## Exercise directions
The answer must be a single number: the count of lines in the records below that contain the word "status".

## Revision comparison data
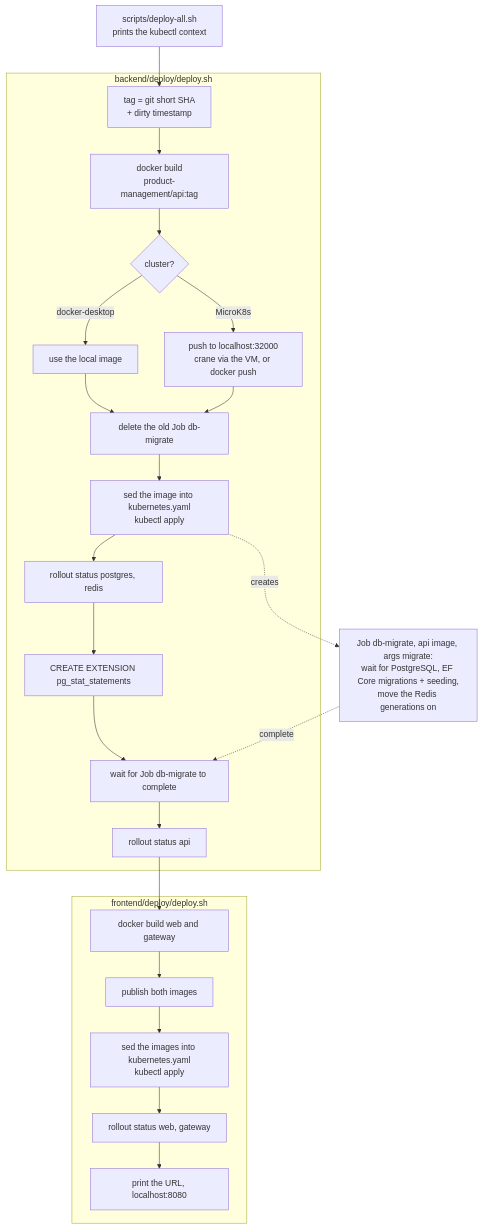
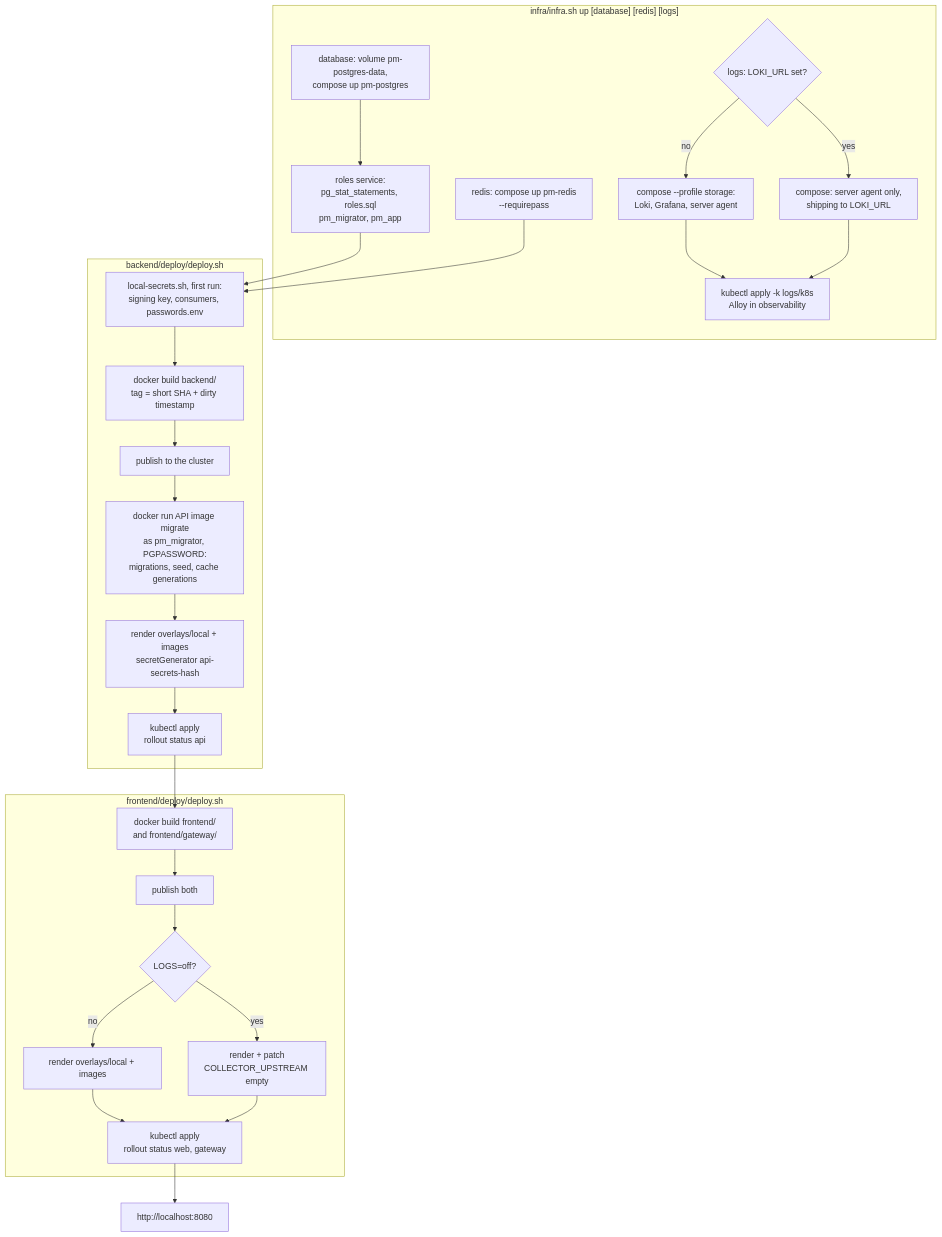
Before and after one commit to RubenCipriano/zeiss-product-management: diagram 13 of 19 in docs/flows.md, drawn with Mermaid. The commit also changed other lines of this file and 50 other files, not shown here.

````diff
--- a/docs/flows.md
+++ b/docs/flows.md
@@ -640,30 +643,31 @@
 ```mermaid
 flowchart TD
-    all["scripts/deploy-all.sh<br/>prints the kubectl context"] --> b1
-
-    subgraph be["backend/deploy/deploy.sh"]
-        b1["tag = git short SHA<br/>+ dirty timestamp"] --> b2["docker build<br/>product-management/api:tag"]
-        b2 --> b3{"cluster?"}
-        b3 -->|"docker-desktop"| b4["use the local image"]
-        b3 -->|"MicroK8s"| b5["push to localhost:32000<br/>crane via the VM, or docker push"]
-        b4 --> b6["delete the old Job db-migrate"]
-        b5 --> b6
-        b6 --> b7["sed the image into kubernetes.yaml<br/>kubectl apply"]
-        b7 --> b8["rollout status postgres, redis"]
-        b8 --> b9["CREATE EXTENSION pg_stat_statements"]
-        b9 --> b10["wait for Job db-migrate to complete"]
-        b10 --> b11["rollout status api"]
+    subgraph infra["infra/infra.sh up [database] [redis] [logs]"]
+        i1["database: volume pm-postgres-data,<br/>compose up pm-postgres"] --> i2["roles service:<br/>pg_stat_statements, roles.sql<br/>pm_migrator, pm_app"]
+        i3["redis: compose up pm-redis<br/>--requirepass"]
+        i4{"logs: LOKI_URL set?"}
+        i4 -->|"no"| i5["compose --profile storage:<br/>Loki, Grafana, server agent"]
+        i4 -->|"yes"| i6["compose: server agent only,<br/>shipping to LOKI_URL"]
+        i5 & i6 --> i7["kubectl apply -k logs/k8s<br/>Alloy in observability"]
     end
 
-    b7 -.->|"creates"| job["Job db-migrate, api image, args migrate:<br/>wait for PostgreSQL, EF Core migrations + seeding,<br/>move the Redis generations on"]
-    job -.->|"complete"| b10
+    subgraph backend["backend/deploy/deploy.sh"]
+        b0["local-secrets.sh, first run:<br/>signing key, consumers, passwords.env"] --> b1["docker build backend/<br/>tag = short SHA + dirty timestamp"]
+        b1 --> b2["publish to the cluster"]
+        b2 --> b3["docker run API image migrate<br/>as pm_migrator, PGPASSWORD:<br/>migrations, seed, cache generations"]
+        b3 --> b4["render overlays/local + images<br/>secretGenerator api-secrets-hash"]
+        b4 --> b5["kubectl apply<br/>rollout status api"]
+    end
 
-    b11 --> f1
+    subgraph frontend["frontend/deploy/deploy.sh"]
+        f1["docker build frontend/<br/>and frontend/gateway/"] --> f2["publish both"]
+        f2 --> f3{"LOGS=off?"}
+        f3 -->|"no"| f4["render overlays/local + images"]
+        f3 -->|"yes"| f5["render + patch<br/>COLLECTOR_UPSTREAM empty"]
+        f4 & f5 --> f6["kubectl apply<br/>rollout status web, gateway"]
+    end
 
-    subgraph fe["frontend/deploy/deploy.sh"]
-        f1["docker build web and gateway"] --> f2["publish both images"]
-        f2 --> f3["sed the images into kubernetes.yaml<br/>kubectl apply"]
-        f3 --> f4["rollout status web, gateway"]
-        f4 --> f5["print the URL, localhost:8080"]
-    end
+    i2 & i3 --> b0
+    b5 --> f1
+    f6 --> done["http://localhost:8080"]
 ```
````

## Output below
5